So understanding how your spouse wants to be treated while ill, and making the effort to act accordingly is the a great way to improve marital quality during illness. Give it a shot, let us know how it goes!

And I just want to say to all my bro-dudes out there who are down with a cold right now. I feel your pain, man, I really do. Hope your wife is showing you some love. You take care of yourself ok?


References

[i] Kyle Sue, “The Science behind ‘Man Flu,’” BMJ 359 (December 11, 2017): j5560, https://doi.org/10.1136/bmj.j5560.

[ii] Lucas T. van Eijk et al., “Gender Differences in the Innate Immune Response and Vascular Reactivity Following the Administration of Endotoxin to Human Volunteers,” Critical Care Medicine 35, no. 6 (June 2007): 1464–69, https://doi.org/10.1097/01.CCM.0000266534.14262.E8.

[iii] van Eijk et al.

[iv] Julie Lasselin et al., “Sickness Behavior Is Not All about the Immune Response: Possible Roles of Expectations and Prediction Errors in the Worry of Being Sick,” Brain, Behavior, and Immunity 74 (November 2018): 213–21, https://doi.org/10.1016/j.bbi.2018.09.008.

[v] Paul M. Galdas, Francine Cheater, and Paul Marshall, “Men and Health Help-Seeking Behaviour: Literature Review,” Journal of Advanced Nursing 49, no. 6 (2005): 616–23, https://doi.org/10.1111/j.1365-2648.2004.03331.x.

[vi] Lasselin et al., “Sickness Behavior Is Not All about the Immune Response.”
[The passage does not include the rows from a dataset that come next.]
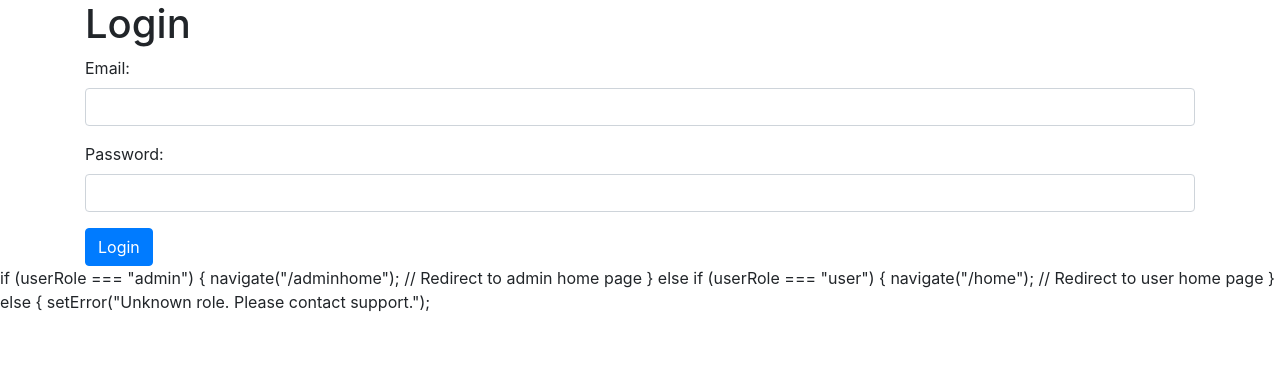
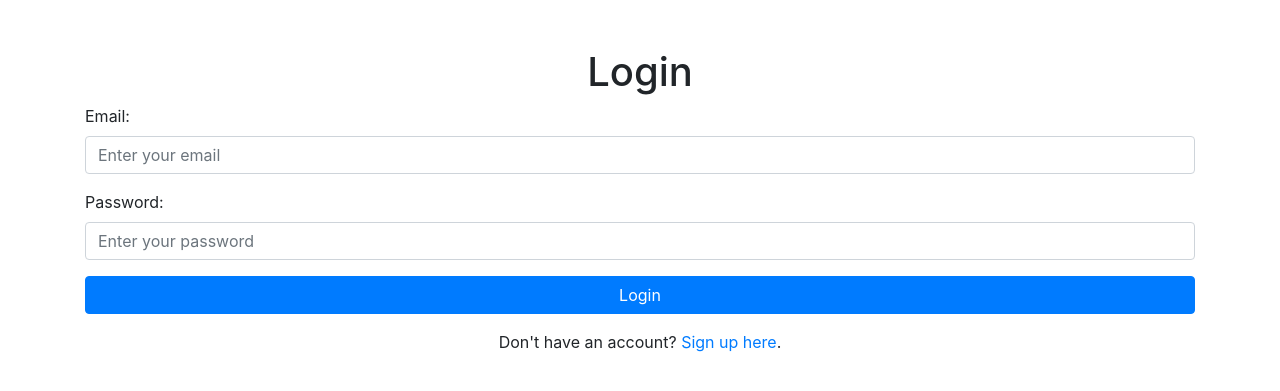
Before and after one commit to HariharanMan/Q-A2, a Django app: page / in a window 1280 px wide. Shown: the top 391 px of the page. Run offline with Django 5.2, Linux system fonts and the light colour scheme; some libraries are stand-ins or nearby versions.

Commit message:
Updated Admin Login Page

```diff
--- a/main/templates/Login.html
+++ b/main/templates/Login.html
@@ -8,25 +8,34 @@
     <link rel="stylesheet" href="{% static 'bootstrap.min.css' %}" />
 </head>
 <body>
-    <div class="container">
-        <h1>Login</h1>
+    <div class="container mt-5">
+        <h1 class="text-center">Login</h1>
         <form id="loginForm" method="post" action="{% url 'login' %}">
+            {% csrf_token %}
             <div class="form-group">
                 <label for="email">Email:</label>
-                <input type="email" class="form-control" id="email" name="email" required>
+                <input type="email" class="form-control" id="email" name="email" placeholder="Enter your email" required>
             </div>
             <div class="form-group">
                 <label for="password">Password:</label>
-                <input type="password" class="form-control" id="password" name="password" required>
+                <input type="password" class="form-control" id="password" name="password" placeholder="Enter your password" required>
             </div>
-            <button type="submit" class="btn btn-primary">Login</button>
+            <button type="submit" class="btn btn-primary btn-block">Login</button>
         </form>
-        <div id="message"></div>
+
+        <!-- Add Sign-Up Link -->
+        <p class="text-center mt-3">
+            Don't have an account?
+            <a href="{% url 'signup' %}">Sign up here</a>.
+        </p>
+
+        <div id="message" class="mt-3"></div>
     </div>
 
     <script>
         document.getElementById('loginForm').addEventListener('submit', function(event) {
             event.preventDefault();
+
             const email = document.getElementById('email').value;
             const password = document.getElementById('password').value;
 
@@ -41,27 +50,29 @@
             .then(response => response.json())
             .then(data => {
                 const messageDiv = document.getElementById('message');
+
                 if (data.error) {
+                    // Display an error message
                     messageDiv.innerHTML = `<div class="alert alert-danger">${data.error}</div>`;
-                } else if (userRole === "admin") {
-                    window.location.href = "{% url 'adminhome' %}";
-                } else if (userRole === "user") {
-                    window.location.href = "{% url 'home' %}";
+                } else {
+                    // Redirect based on user role
+                    const userRole = data.user.role;
+                    if (userRole === "admin") {
+                        window.location.href = "{% url 'adminhome' %}";
+                    } else if (userRole === "user") {
+                        window.location.href = "{% url 'home' %}";
+                    } else {
+                        // Unknown role
+                        messageDiv.innerHTML = `<div class="alert alert-danger">Unknown role. Please contact support.</div>`;
+                    }
                 }
             })
             .catch(error => {
                 console.error('Error:', error);
+                const messageDiv = document.getElementById('message');
+                messageDiv.innerHTML = `<div class="alert alert-danger">An error occurred while processing your request. Please try again.</div>`;
             });
         });
     </script>
 </body>
 </html>
-
-
-
-if (userRole === "admin") {
-    navigate("/adminhome"); // Redirect to admin home page
-  } else if (userRole === "user") {
-    navigate("/home"); // Redirect to user home page
-  } else {
-    setError("Unknown role. Please contact support.");
--- a/main/templates/Signup.html
+++ b/main/templates/Signup.html
@@ -31,6 +31,10 @@
             </div>
             <button type="submit" class="btn btn-primary btn-block">Signup</button>
         </form>
+        <p class="text-center mt-3">
+            If u have an account?
+            <a href="{% url 'login' %}">Login here</a>.
+        </p>
 
         <div id="message" class="mt-3"></div>
     </div>
--- a/main/views.py
+++ b/main/views.py
@@ -90,36 +90,51 @@ def signup(request):
 def login(request):
     if request.method == 'POST':
         try:
+            # Parse JSON data from the request body
             data = json.loads(request.body)
             email = data.get("email")
             password = data.get("password")
 
+            # Check if email and password are provided
             if not email or not password:
                 return JsonResponse({"error": "Email and password are required."}, status=400)
 
+            # Fetch the user from the database
             user = UsersSignup.find_one({"email": email})
 
+            # If the user is not found
             if not user:
                 return JsonResponse({"error": "User not found or email is incorrect."}, status=404)
 
+            # If the password does not match
             if user.get("password") != password:
                 return JsonResponse({"error": "Invalid password."}, status=401)
 
+            # Fetch the user's role from the database
+            role = user.get("role")
+
+            # Check if the role exists and is valid
+            if role not in ['admin', 'user']:
+                return JsonResponse({"error": "Unknown role. Please contact support."}, status=403)
+
+            # Construct the response data
             response_data = {
                 "message": "Login successful!",
                 "user": {
                     "id": str(user.get("_id")),
                     "email": user.get("email"),
-                    "role": user.get("role", "user"),
+                    "role": role,
                     "name": user.get("name"),
                 },
             }
+
             return JsonResponse(response_data, status=200)
 
         except Exception as e:
             return JsonResponse({"error": f"An error occurred: {str(e)}"}, status=500)
 
     return render(request, "login.html")
+
 
 @csrf_exempt
 def home(request):
```
Also changed, not shown: main/templates/Upload.html (added).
[vii] Kandi L. Walker and Fran C. Dickson, “An Exploration of Illness-Related Narratives in Marriage: The Identification                 of Illness-Identity Scripts,” Journal of Social and Personal Relationships 21, no. 4 (August 1, 2004): 527–44, https://doi.org/10.1177/0265407504044846.